In June 2017, neurobiologists explain in an article in the journal Neuron that without employing strategies to retain knowledge, the brain is “wired to forget” from an evolutionary standpoint. Information not crucial to survival is discarded by the brain as extraneous. Clearly, that’s a huge problem and illustrates the importance of teaching students strategies to retain what they learn.
Strategies to Increase Learning Recall
According to the authors of the Neuron study, one key to helping students retain lessons is to employ strategies to help them form synaptic connections—linking new lessons to existing memories to create a web of connections. Each connection is a strand in the web, and the more strands there are the stronger the web. Another strategy is to make students access lessons repeatedly so they’re not able to simply fade away. Here are seven concrete ways teachers and parents can help boost learning retention:
1. Assign students frequent practice tests or quizzes. When students are given tests or quizzes that they’re not graded on, they’re able to review material in a low-stress environment (stress can undermine memory retention.)
2. Combine visual and verbal lessons. Learning to use multiple senses helps increase retention. Showing students visual aids while teaching a lesson verbally helps to illustrate and cement the message for students.
3. Encourage and help students to develop memory “cues.” Examples include acronyms like “Roy G. Biv” (red, orange, yellow, green, blue, indigo, violet) to remember the colors of the rainbow and “Pretty please my dear aunt sally” (parentheses, powers, multiplication, division, addition, subtraction) to remember mathematics’ order of operation. Another way to “cue” memories is to create memory-boosting songs about lessons.
4. Encourage peer discussion and group-based learning.

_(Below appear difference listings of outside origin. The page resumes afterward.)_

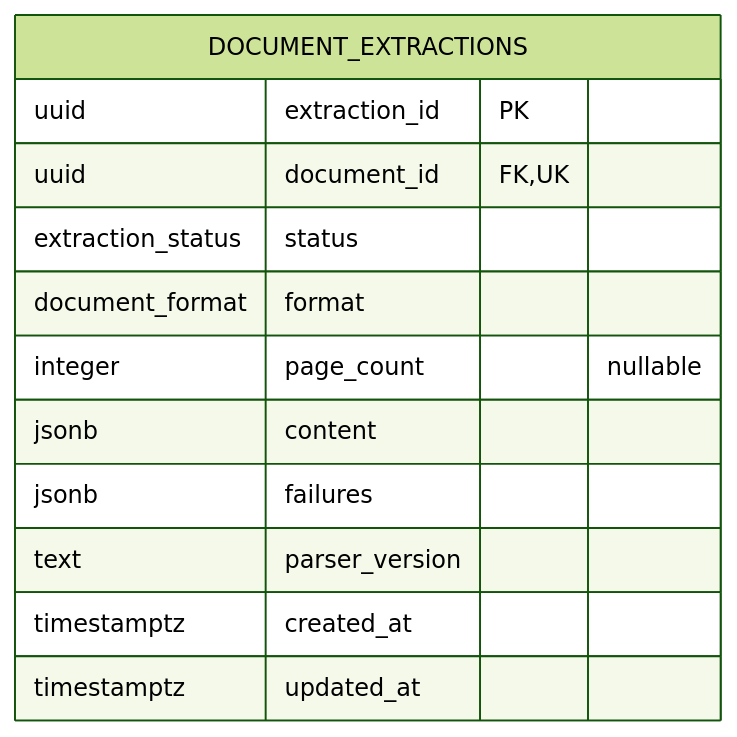
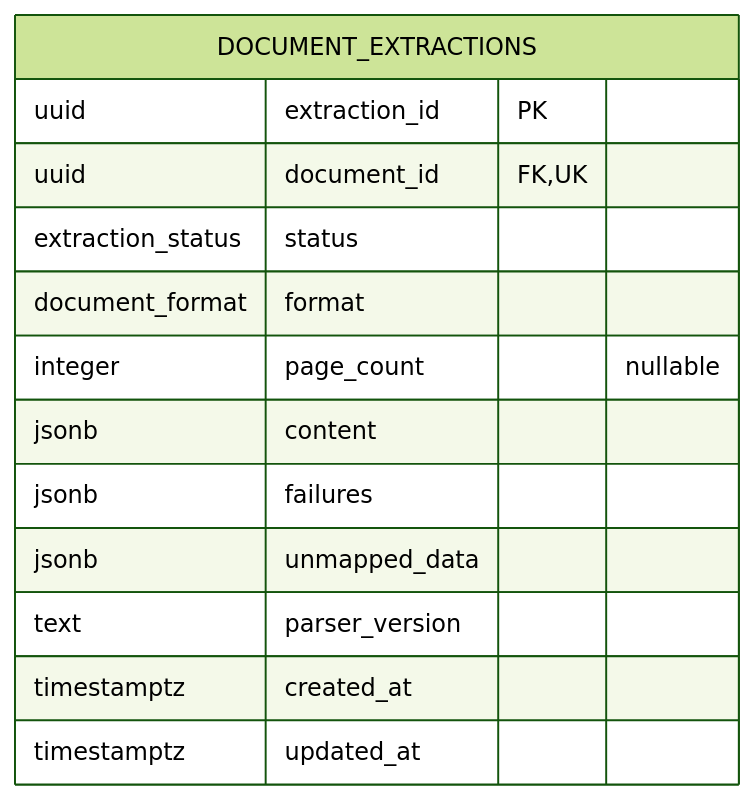
Before and after one commit to cv-parser-team/Backend: the second of 2 diagrams in docs/database/data-model.md, drawn with Mermaid (forest theme). The commit also changed other lines of this file and 2 other files, not shown here.

Commit message:
docs: document language and project claims, contact email, and unmapped data

````diff
--- a/docs/database/data-model.md
+++ b/docs/database/data-model.md
@@ -345,15 +389,16 @@
 ```mermaid
 erDiagram
     DOCUMENT_EXTRACTIONS {
         uuid extraction_id PK
         uuid document_id FK, UK
         extraction_status status
         document_format format
         integer page_count "nullable"
         jsonb content
         jsonb failures
+        jsonb unmapped_data
         text parser_version
         timestamptz created_at
         timestamptz updated_at
     }
 ```
````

Group discussions naturally help students retain information, because when students see their fellow classmates, that visual will spark memories of what those students had to say about the lesson in question.
5. Include constructive comments on graded assignments or tests. Each comment becomes another synaptic connection enforcing the “memory web” for a given concept or fact.
6. Encourage students to make lesson review the last thing they do before bedtime. Research shows the information circulates in the mind during sleep, bolstering retention.
7. Employ the spacing effect. Research shows that revisiting lessons just as they are on the verge of being forgotten boosts memory retention. Instead of teaching one lesson, considering it complete, then moving on to the next lesson, a better approach is to teach a lesson—but then revisit it at regular intervals in the future.